▶ **EXERCISE GOAL**
I'd like the data beneath this line reproduced exactly, without any of its images.

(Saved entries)
____________

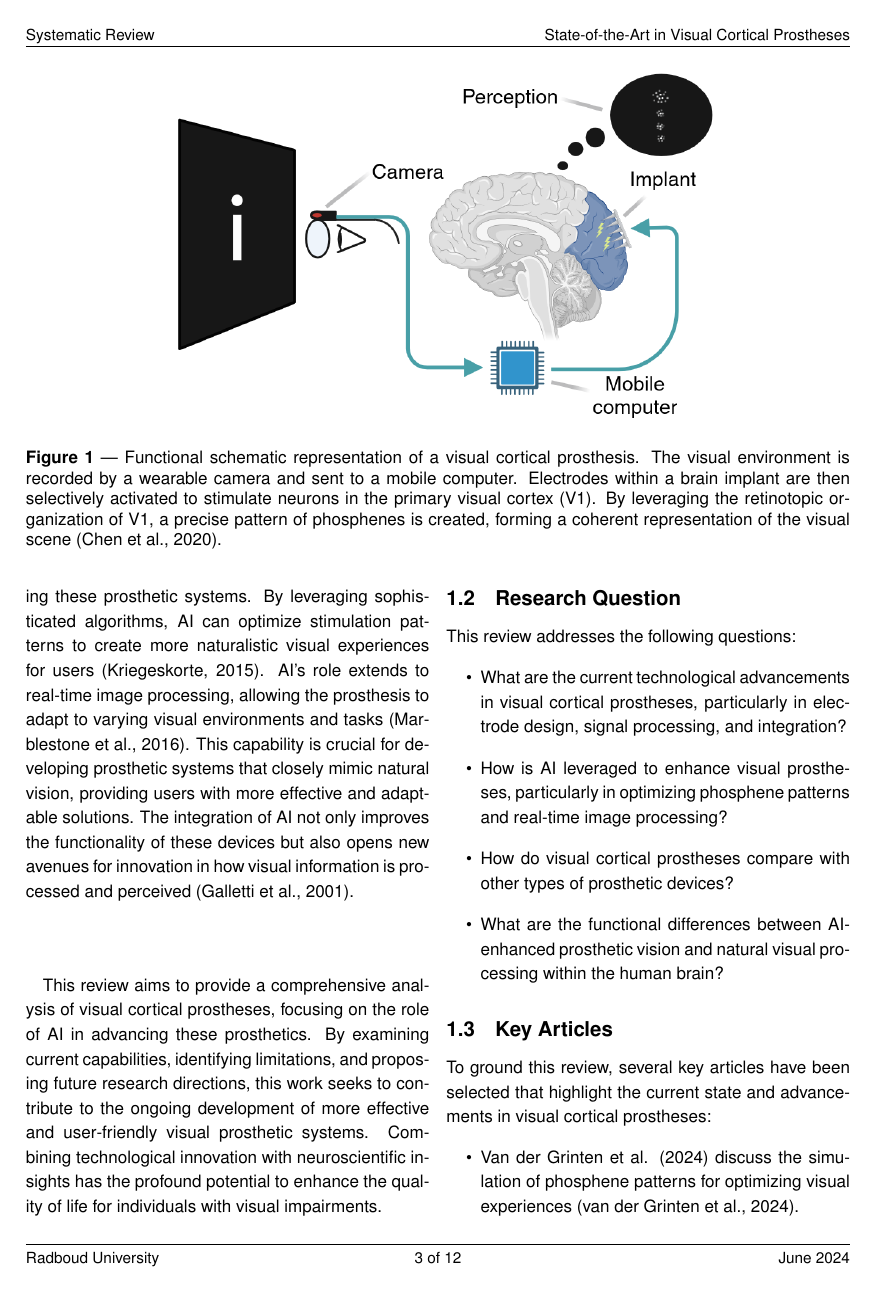
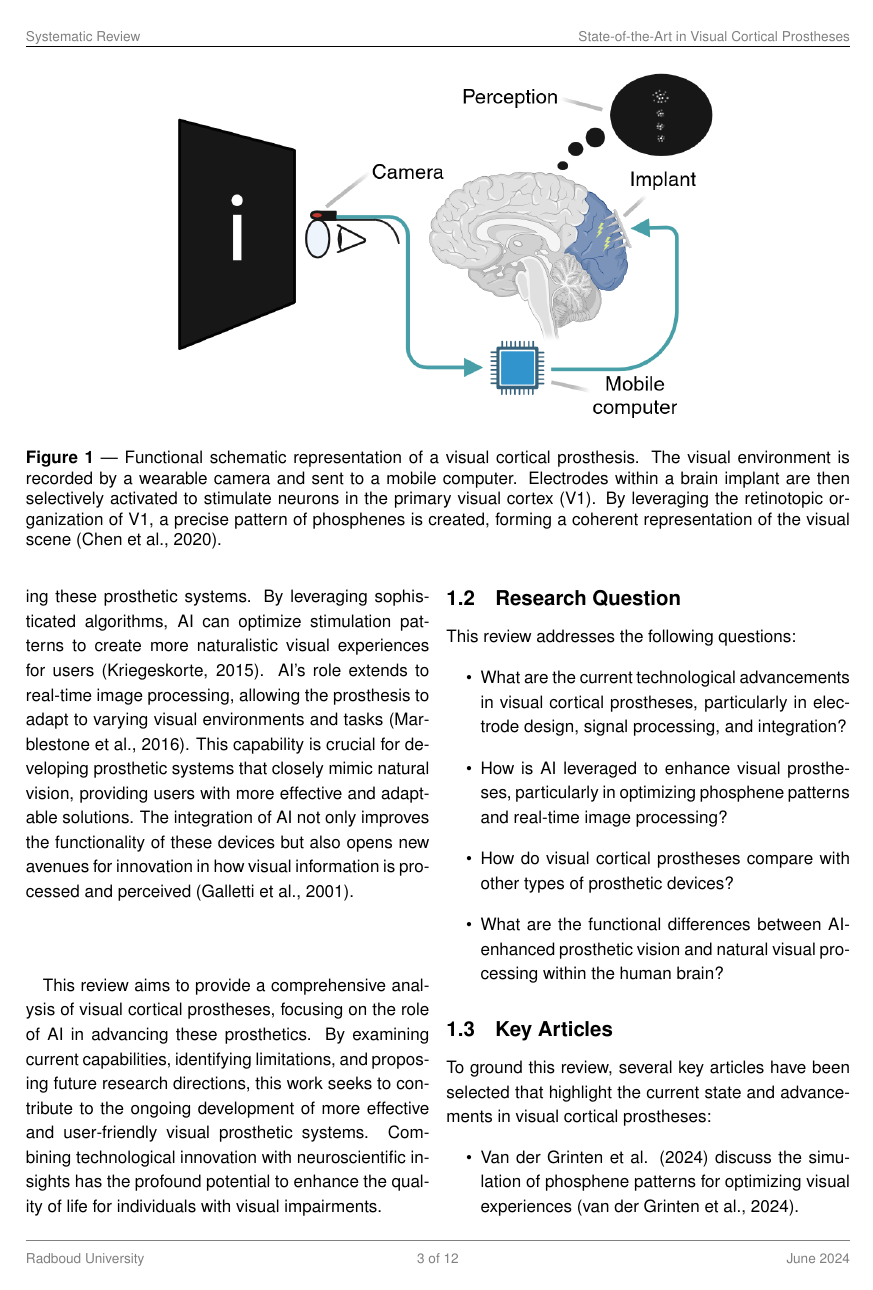
Before and after one commit to Marc-Mundo/LaTeX-Review, a LaTeX document (review_main.tex): page 3 of 12. Compiled offline with pdfLaTeX.

Commit message:
fixed first page footer issue

```diff
--- a/review_main.tex
+++ b/review_main.tex
@@ -12,6 +12,7 @@
 \PassOptionsToPackage{hyphens}{url} % Pass hyphens option to url package via hyperref
 \usepackage{fancyhdr} % For custom headers and footers
 \usepackage{lastpage} % For page numbering in the footer
+\usepackage{xcolor} % For text color
 
 % Set marginparwidth for todonotes
 \setlength{\marginparwidth}{2cm} % Adjust the marginparwidth
@@ -88,25 +89,36 @@
   footskip=30pt % Space between text and footer
 }
 
+% Custom footrule commands
+\newcommand{\blackfootrule}{%
+  \color{black}\makebox[\headwidth]{\rule[0.5ex]{\headwidth}{0.3pt}}%
+}
+
+\newcommand{\grayfootrule}{%
+  \color{gray}\makebox[\headwidth]{\rule[0.5ex]{\headwidth}{0.3pt}}%
+}
+
 % Define fancyhdr styles
 \fancypagestyle{firstpage}{
   \fancyhf{}
   \fancyhead[L]{\includegraphics[width=5cm, keepaspectratio]{imgs/RU_logo_NL_cropped.png}}
-  \fancyhead[R]{\fontsize{9}{11}\selectfont \textbf{Systematic Review in Neuroscience} \\ NWI-BM059}
-  \fancyfoot[L]{\fontsize{9}{11}\selectfont Radboud University}
-  \fancyfoot[C]{\fontsize{9}{11}\selectfont \thepage\ of~\pageref{LastPage}}
-  \fancyfoot[R]{\fontsize{9}{11}\selectfont June 2024}
+  \fancyhead[R]{\fontsize{10}{12}\selectfont \textbf{Systematic Review in Neuroscience} \\ NWI-BM059}
+  \fancyfoot[L]{\fontsize{8}{10}\selectfont \textcolor{gray}{Radboud University}}
+  \fancyfoot[C]{\fontsize{8}{10}\selectfont \textcolor{gray}{\thepage\ of~\pageref{LastPage}}}
+  \fancyfoot[R]{\fontsize{8}{10}\selectfont \textcolor{gray}{June 2024}}
   \renewcommand{\footrulewidth}{0.3pt}
+  \renewcommand{\footrule}{\blackfootrule}
 }
 
 \fancypagestyle{rest}{
   \fancyhf{}
-  \fancyhead[L]{\fontsize{9}{11}\selectfont Systematic Review}
-  \fancyhead[R]{\fontsize{9}{11}\selectfont State-of-the-Art in Visual Cortical Prostheses}
-  \fancyfoot[L]{\fontsize{9}{11}\selectfont Radboud University}
-  \fancyfoot[C]{\fontsize{9}{11}\selectfont \thepage\ of~\pageref{LastPage}}
-  \fancyfoot[R]{\fontsize{9}{11}\selectfont June 2024}
+  \fancyhead[L]{\fontsize{8}{10}\selectfont \textcolor{gray}{Systematic Review}}
+  \fancyhead[R]{\fontsize{8}{10}\selectfont \textcolor{gray}{State-of-the-Art in Visual Cortical Prostheses}}
+  \fancyfoot[L]{\fontsize{8}{10}\selectfont \textcolor{gray}{Radboud University}}
+  \fancyfoot[C]{\fontsize{8}{10}\selectfont \textcolor{gray}{\thepage\ of~\pageref{LastPage}}}
+  \fancyfoot[R]{\fontsize{8}{10}\selectfont \textcolor{gray}{June 2024}}
   \renewcommand{\footrulewidth}{0.3pt}
+  \renewcommand{\footrule}{\grayfootrule}
 }
 
 % Document
```
Also changed, not shown: review_main.pdf.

____________

▶ **YOUR SOLUTION**
Before and after one commit to Marc-Mundo/LaTeX-Review, a LaTeX document (review_main.tex): page 3 of 12. Compiled offline with pdfLaTeX.

Commit message:
fixed first page footer issue

```diff
--- a/review_main.tex
+++ b/review_main.tex
@@ -12,6 +12,7 @@
 \PassOptionsToPackage{hyphens}{url} % Pass hyphens option to url package via hyperref
 \usepackage{fancyhdr} % For custom headers and footers
 \usepackage{lastpage} % For page numbering in the footer
+\usepackage{xcolor} % For text color
 
 % Set marginparwidth for todonotes
 \setlength{\marginparwidth}{2cm} % Adjust the marginparwidth
@@ -88,25 +89,36 @@
   footskip=30pt % Space between text and footer
 }
 
+% Custom footrule commands
+\newcommand{\blackfootrule}{%
+  \color{black}\makebox[\headwidth]{\rule[0.5ex]{\headwidth}{0.3pt}}%
+}
+
+\newcommand{\grayfootrule}{%
+  \color{gray}\makebox[\headwidth]{\rule[0.5ex]{\headwidth}{0.3pt}}%
+}
+
 % Define fancyhdr styles
 \fancypagestyle{firstpage}{
   \fancyhf{}
   \fancyhead[L]{\includegraphics[width=5cm, keepaspectratio]{imgs/RU_logo_NL_cropped.png}}
-  \fancyhead[R]{\fontsize{9}{11}\selectfont \textbf{Systematic Review in Neuroscience} \\ NWI-BM059}
-  \fancyfoot[L]{\fontsize{9}{11}\selectfont Radboud University}
-  \fancyfoot[C]{\fontsize{9}{11}\selectfont \thepage\ of~\pageref{LastPage}}
-  \fancyfoot[R]{\fontsize{9}{11}\selectfont June 2024}
+  \fancyhead[R]{\fontsize{10}{12}\selectfont \textbf{Systematic Review in Neuroscience} \\ NWI-BM059}
+  \fancyfoot[L]{\fontsize{8}{10}\selectfont \textcolor{gray}{Radboud University}}
+  \fancyfoot[C]{\fontsize{8}{10}\selectfont \textcolor{gray}{\thepage\ of~\pageref{LastPage}}}
+  \fancyfoot[R]{\fontsize{8}{10}\selectfont \textcolor{gray}{June 2024}}
   \renewcommand{\footrulewidth}{0.3pt}
+  \renewcommand{\footrule}{\blackfootrule}
 }
 
 \fancypagestyle{rest}{
   \fancyhf{}
-  \fancyhead[L]{\fontsize{9}{11}\selectfont Systematic Review}
-  \fancyhead[R]{\fontsize{9}{11}\selectfont State-of-the-Art in Visual Cortical Prostheses}
-  \fancyfoot[L]{\fontsize{9}{11}\selectfont Radboud University}
-  \fancyfoot[C]{\fontsize{9}{11}\selectfont \thepage\ of~\pageref{LastPage}}
-  \fancyfoot[R]{\fontsize{9}{11}\selectfont June 2024}
+  \fancyhead[L]{\fontsize{8}{10}\selectfont \textcolor{gray}{Systematic Review}}
+  \fancyhead[R]{\fontsize{8}{10}\selectfont \textcolor{gray}{State-of-the-Art in Visual Cortical Prostheses}}
+  \fancyfoot[L]{\fontsize{8}{10}\selectfont \textcolor{gray}{Radboud University}}
+  \fancyfoot[C]{\fontsize{8}{10}\selectfont \textcolor{gray}{\thepage\ of~\pageref{LastPage}}}
+  \fancyfoot[R]{\fontsize{8}{10}\selectfont \textcolor{gray}{June 2024}}
   \renewcommand{\footrulewidth}{0.3pt}
+  \renewcommand{\footrule}{\grayfootrule}
 }
 
 % Document
```
Also changed, not shown: review_main.pdf.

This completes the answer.